making society less accessible for disabled persons and pedestrians in general.
We believe these rules also encourage wide rights-of- way and urban sprawl.
While these rules may fit reasonably well in urban fringes with lower-density
development that are generally not as pedestrian- friendly, they do not work at
all in dense urban settings. Also, due to the huge burden imposed by forcing the
installation of accessible on-street parking spaces on every block face, these
proposed guidelines will also encourage communities to remove on-street parking
to avoid installing these spaces, which in turn will create higher speed
neighborhood streets that further discourage pedestrian activity.
These comments are general in nature and do not necessarily include all possible
impacts of these proposed guidelines on cities and villages in our state. We
believe, as previously stated, that local governments have not been given ample
time and/or notification to provide comment on these proposed requirements
before they go into effect. While nearly all can agree with the spirit of
allowing accessibility of public rights-of -way to persons of all abilities,

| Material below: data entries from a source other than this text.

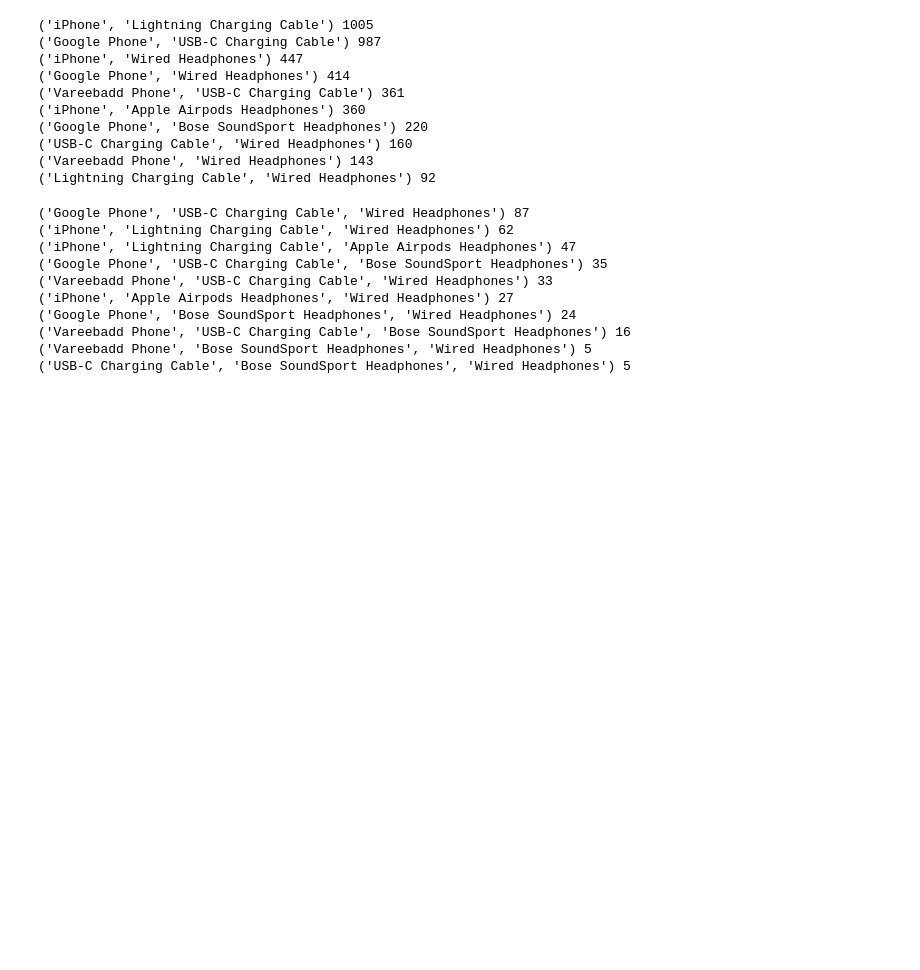
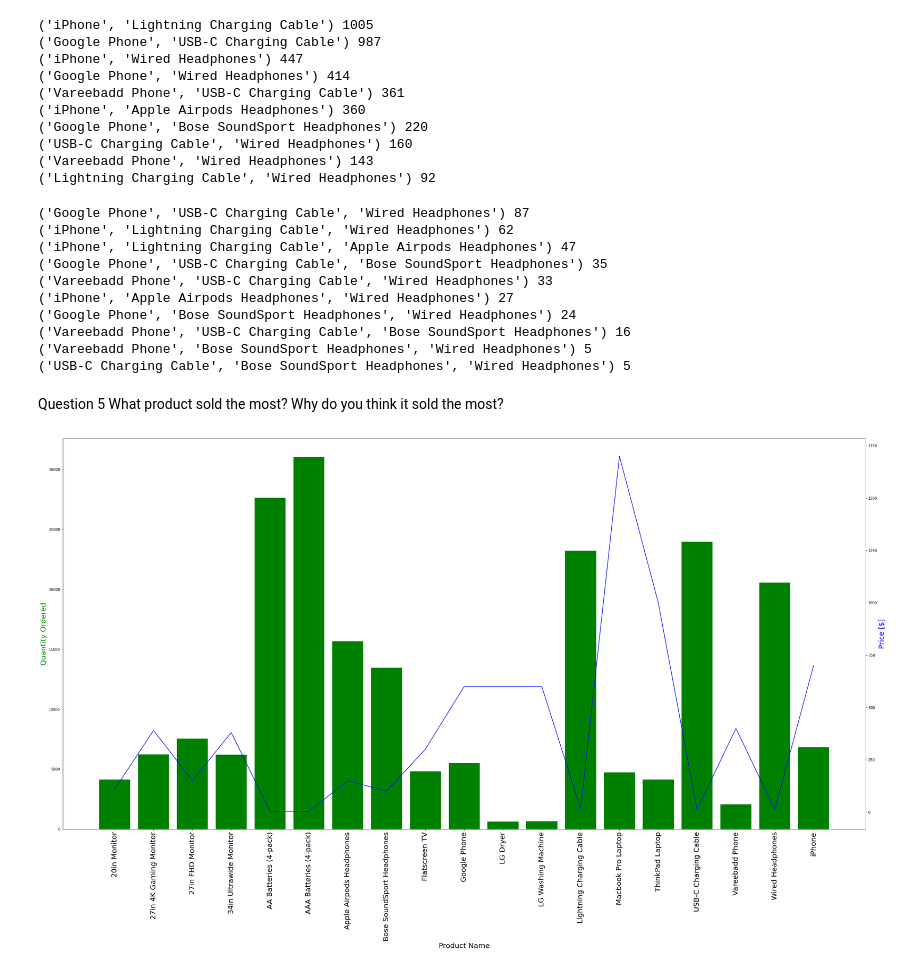
Before and after one commit to glinkapiotr/Sales-Analysis, a Jupyter notebook: Sales_Analysis.ipynb, the cells around one changed output. Saved outputs shown, nothing was run; the diff lists cells and outputs as text; code cells hidden in the pictures; blank space fills up the shorter version.

Commit message:
Answering question - what products sold the most? Why?

```diff
--- a/Sales_Analysis.ipynb
+++ b/Sales_Analysis.ipynb
@@ -381,3 +381,31 @@ for key, value in count.most_common(10):
 ('Vareebadd Phone', 'USB-C Charging Cable', 'Bose SoundSport Headphones') 16
 ('Vareebadd Phone', 'Bose SoundSport Headphones', 'Wired Headphones') 5
 ('USB-C Charging Cable', 'Bose SoundSport Headphones', 'Wired Headphones') 5
+# %% [markdown]
+Question 5 What product sold the most? Why do you think it sold the most?
+# %%
+product_group = all_data.groupby('Product')
+quantity_ordered = product_group.sum()['Quantity Ordered']
+
+products = [product for product, df in product_group]
+prices = all_data.groupby('Product').mean()['Price Each']
+# %%
+#creating a plot
+fig, ax1 = plt.subplots(figsize=(40,20))
+ax2=ax1.twinx()
+ax1.bar(products, quantity_ordered, color = 'g')
+ax2.plot(products, prices, 'b-')
+
+ax1.set_xlabel('Product Name', size = 20)
+ax1.set_ylabel('Quantity Ordered', color = 'g', size = 20)
+ax2.set_ylabel('Price [$]', color = 'b', size = 20)
+ax1.set_xticklabels(products, rotation = 'vertical', size = 20)
+
+plt.show()
+
+#AA and AAA Batteries were sold the most
+#Then highest quantity of orders belongs to Lightning Charging Cable, USB-C Charging cable, Wired Headphones
+#Why - those items are disposable and cheaper compared to eg. IPhone
+#Plot below shows negative correlation between quantity sold and item price.
+# %% [output]
+[figure, added]
```
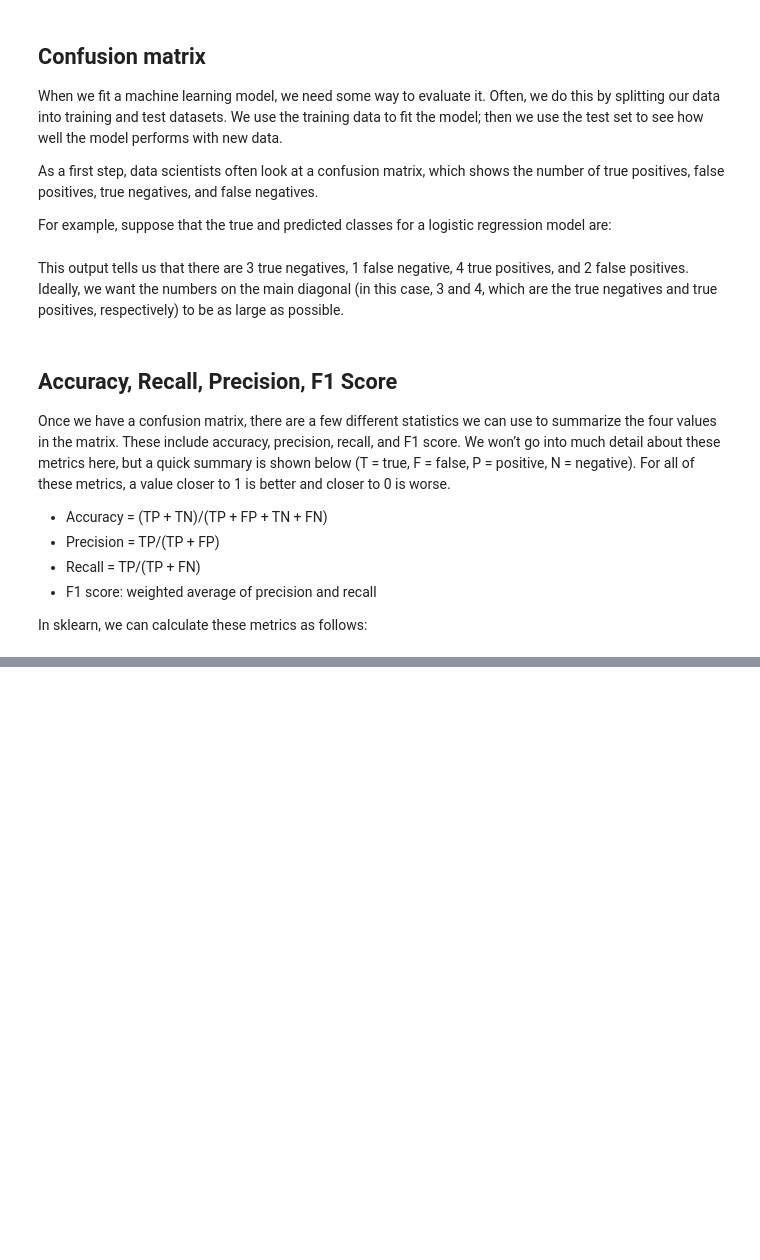
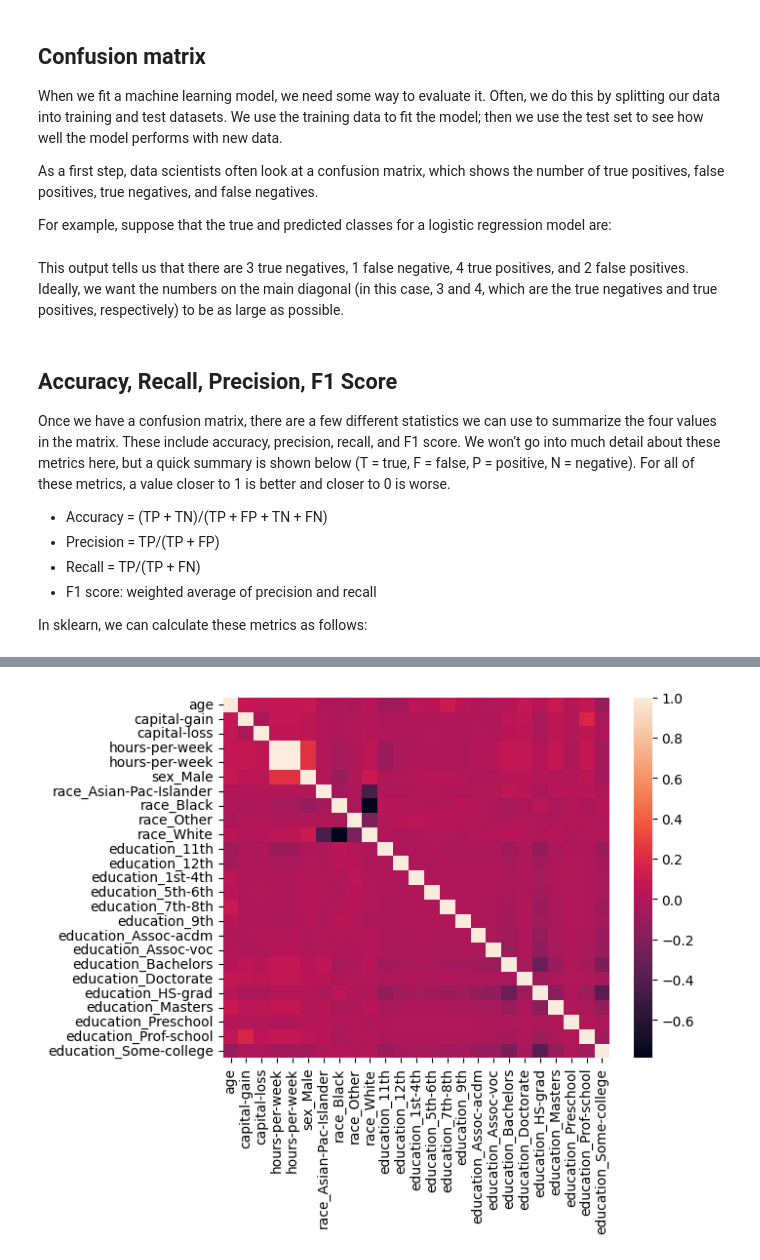
Before and after one commit to MattKevan/Data_science, a Jupyter notebook: Logistic regression.ipynb, the cells around one changed output, grey strips where cells are left out. Drawn from its saved outputs; the diff is of its cells as text; code cells hidden in the pictures; blank space fills up the shorter version.

```diff
--- a/Logistic regression.ipynb
+++ b/Logistic regression.ipynb
@@ -272,0 +275,88 @@ print(f1_score(y_true, y_pred))
+# %%
+import pandas as pd
+import numpy as np
+from sklearn.model_selection import train_test_split
+from sklearn.linear_model import LogisticRegression
+from sklearn.metrics import confusion_matrix, classification_report, accuracy_score, precision_score, recall_score, f1_score, roc_curve, roc_auc_score
+from sklearn.preprocessing import StandardScaler
+
+import matplotlib.pyplot as plt
+import seaborn as sns
+
+
+col_names = ['age', 'workclass', 'fnlwgt','education', 'education-num',
+'marital-status', 'occupation', 'relationship', 'race', 'sex',
+'capital-gain','capital-loss', 'hours-per-week','native-country', 'income']
+df = pd.read_csv('Datasets/census_income.csv',header = None, names = col_names)
+
+#Clean columns by stripping extra whitespace for columns of type "object"
+for c in df.select_dtypes(include=['object']).columns:
+    df[c] = df[c].str.strip()
+print(df.head())
+
+#1. Check Class Imbalance
+print(df.income.value_counts(normalize=True))
+
+#2. Create feature dataframe X with feature columns and dummy variables for categorical features
+feature_cols = ['age','capital-gain', 'capital-loss', 'hours-per-week', 'sex','race', 'hours-per-week', 'education']
+X = pd.get_dummies(df[feature_cols], drop_first=True)
+
+#3. Create a heatmap of X data to see feature correlation
+plt.figure()
+sns.heatmap(X.corr())#, annot=True)
+plt.show()
+plt.close()
+
+#4. Create output variable y which is binary, 0 when income is less than 50k, 1 when it is greater than 50k
+y = np.where(df.income=='<=50K', 0, 1)
+
+#5a. Split data into a train and test set
+x_train, x_test, y_train, y_test = train_test_split(X,y, random_state=1, test_size=.2)
+
+#5b. Fit LR model with sklearn on train set, and predicting on the test set
+log_reg = LogisticRegression(C=0.05, penalty='l1', solver='liblinear')
+log_reg.fit(x_train, y_train)
+y_pred = log_reg.predict(x_test)
+
+#6. Print model parameters (intercept and coefficients)
+print('Model Parameters, Intercept:')
+print(log_reg.intercept_[0])
+print('Model Parameters, Coeff:')
+print(log_reg.coef_)
+
+#7. Evaluate the predictions of the model on the test set. Print the confusion matrix and accuracy score.
+print('Confusion Matrix on test set:')
+print(confusion_matrix(y_test, y_pred))
+print(f'Accuracy Score on test set: {log_reg.score(x_test, y_test)}')
+
+# 8.Create new DataFrame of the model coefficients and variable names; sort values based on coefficient
+coef_df = pd.DataFrame(zip(x_train.columns, log_reg.coef_[0]), columns=['var', 'coef']).sort_values('coef')
+coef_df = coef_df[coef_df.coef.abs()>0].sort_values('coef')
+print(coef_df)
+
+#9. barplot of the coefficients sorted in ascending order
+plt.figure(figsize = (10,7))
+sns.barplot(data=coef_df, x='var', y='coef')
+plt.xticks(rotation=90);
+plt.title('LR Coefficient Values')
+plt.show()
+plt.close()
+
+#10. Plot the ROC curve and print the AUC value.
+y_pred_prob = log_reg.predict_proba(x_test)
+roc_auc = roc_auc_score(y_test, y_pred_prob[:,1])
+print(f'ROC AUC score: {roc_auc}')
+
+fpr, tpr, thresholds = roc_curve(y_test,y_pred_prob[:,1])
+plt.figure()
+plt.plot(fpr, tpr, color='darkorange',
+         label='ROC curve (area = %0.2f)' % roc_auc)
+
+
+plt.xlabel('False Positive Rate')
+plt.ylabel('True Positive Rate')
+plt.plot([0,1],[0,1], color='navy',linestyle='--')
+plt.title('ROC Curve')
+plt.grid()
+plt.show()
+# %% [output]
@@ -272,0 +380 @@ print(f1_score(y_true, y_pred))
+[figure, added]
```
Also changed, not shown: parts of 2 cells of this notebook, 3 other files.
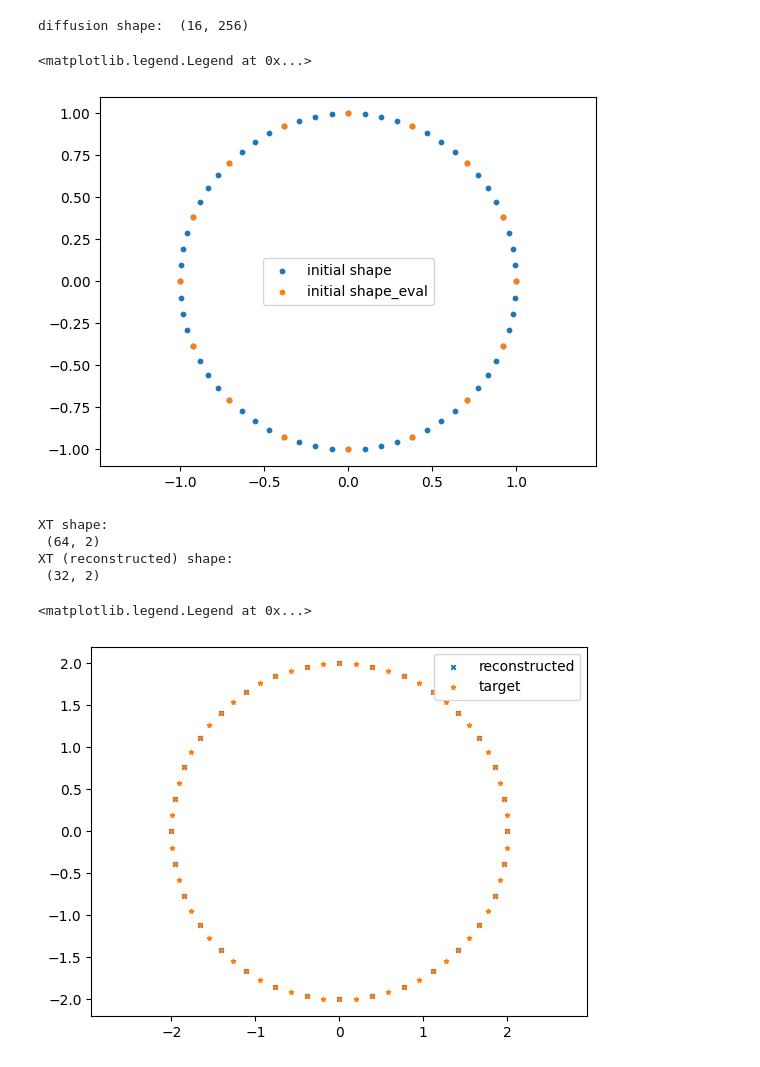
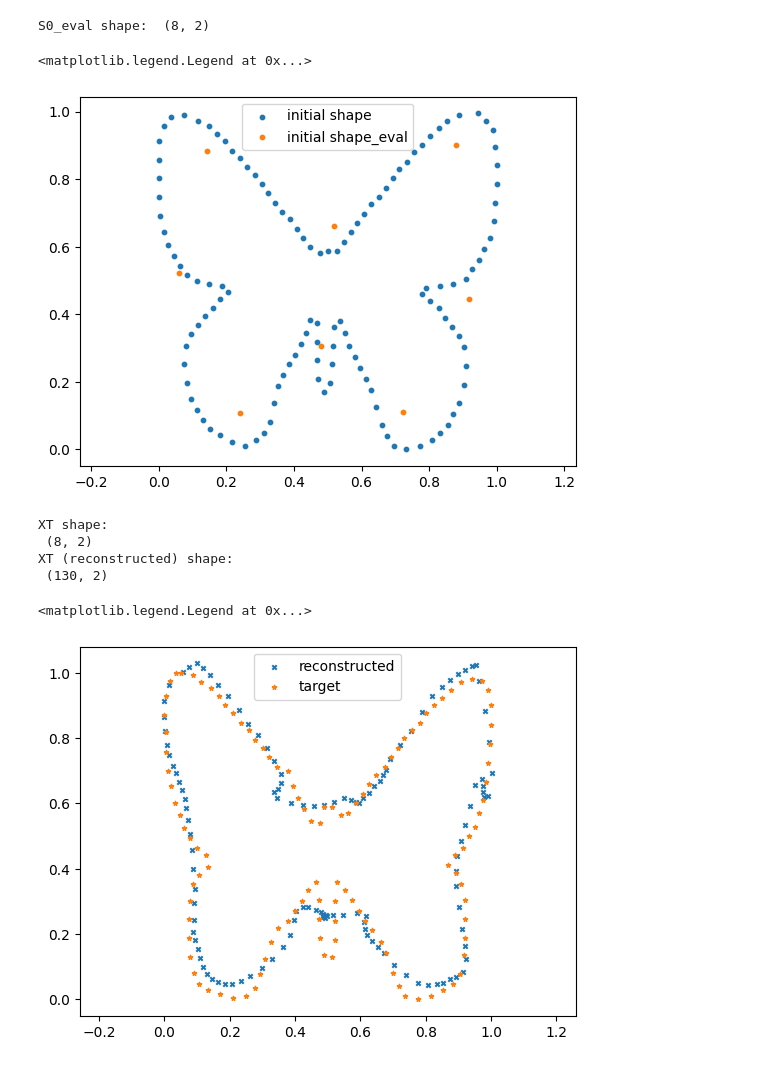
Before and after one commit to libbylbaker/infsdebridge, a Jupyter notebook: sdebridge/notebooks/gaussian_Q_bridge_fft.ipynb, the cells around one changed output. Drawn from its saved outputs; the diff is of its cells as text; code cells hidden in the pictures.

```diff
--- a/sdebridge/notebooks/gaussian_Q_bridge_fft.ipynb
+++ b/sdebridge/notebooks/gaussian_Q_bridge_fft.ipynb
@@ -374,8 +169,9 @@ def evaluate_diffusion_coeffs(X_coeffs: jnp.ndarray, S0_eval: jnp.ndarray, sigma
 # %%
-S0 = sample_ellipse(n_samples, scale=1.0)
-ST = sample_ellipse(n_samples, scale=2.0)
+S0 = jnp.array(butterfly_honrathi_pts())[:, ::200][:, 1:].transpose()
+ST = jnp.array(butterfly_amasina_pts())[:, ::200].transpose()
+
 print("S0 shape: ", S0.shape)
-print("ST shape: ", S0.shape)
+print("ST shape: ", ST.shape)
 plt.scatter(S0[:, 0], S0[:, 1], s=10, label='initial shape')
 plt.scatter(ST[:, 0], ST[:, 1], s=10, label='target shape')
 plt.legend()
@@ -388,17 +184,15 @@ ST shape:  (64, 2)
 # %%
-S0_eval = evalute_S_on_bases(S0, ks_truncated)
-X_coeffs = jax.random.normal(GDRK, shape=(n_bases, 2), dtype=jnp.complex64)
-_diffusion = evaluate_diffusion_coeffs(X_coeffs, S0_eval, sigma=0.5, alpha=1.0)
-print("diffusion shape: ", _diffusion.shape)
+S0_eval = evaluate_S(S0, n=n_bases)
+print("S0_eval shape: ", S0_eval.shape)
 
 plt.scatter(S0[:, 0], S0[:, 1], s=10, label='initial shape')
 plt.scatter(S0_eval[:, 0], S0_eval[:, 1], s=10, label='initial shape_eval')
 plt.axis('equal')
 plt.legend()
 # %% [output]
-diffusion shape:  (16, 256)
+S0_eval shape:  (8, 2)
 <matplotlib.legend.Legend at 0x...>
-[figure, old version]
+[figure, new version]
 # %%
 class GaussianKernelFuncBasisSDE(SDE):
     def __init__(self, config: ConfigDict):
@@ -412,21 +219,22 @@ class GaussianKernelFuncBasisSDE(SDE):
 # %%
 X0 = jnp.zeros((n_bases, 2), dtype=jnp.complex64)
 
-XT = ST - S0
-print("XT shape: \n", XT.shape)
-XT_coeffs= vmap(partial(jnp.fft.fft, norm="ortho", n=n_samples), in_axes=1, out_axes=1)(XT)
-XT_recon = evaluate_X_on_bases(XT_coeffs, n=32)
+S0_coeffs = jnp.fft.rfft(S0, norm="forward", n=S0.shape[0], axis=0)
+ST_coeffs = jnp.fft.rfft(ST, norm="forward", n=ST.shape[0], axis=0)
+XT_coeffs = ST_coeffs[:n_bases, :] - S0_coeffs[:n_bases, :]
+print("XT shape: \n", XT_coeffs.shape)
+XT_recon = evaluate_X_coeffs(XT_coeffs, n=S0.shape[0])
 print("XT (reconstructed) shape: \n", XT_recon.shape)
 
-ST_recon = S0[::2, :] + XT_recon.real
+ST_recon = S0 + XT_recon.real
 plt.scatter(ST_recon[:, 0], ST_recon[:, 1], s=10, marker='x', label='reconstructed')
 plt.scatter(ST[:, 0], ST[:, 1], s=10, marker='*', label='target')
 plt.axis('equal')
 plt.legend()
 # %% [output]
 XT shape:
- (64, 2)
+ (8, 2)
 XT (reconstructed) shape:
- (32, 2)
+ (130, 2)
 <matplotlib.legend.Legend at 0x...>
-[figure, old version]
+[figure, new version]
```
Also changed, not shown: parts of 37 cells of this notebook, 5 other files.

these proposed guideline to not achieve a reasonable balance in doing so. We
strongly urge you to consider all of the comments stated above before making
final recommendations in this matter. We also reiterate our view that public
hearings around the country would give all stakeholders an opportunity
articulate their point-of-view on these guidelines. Please feel free to contact
me at 517-485-1314 if you should have an questions.
THE MICHIGAN MUNICIPAL LEAGUE
Donald J. Stypula
Manager, Environmental Affairs
State & Federal Affairs Division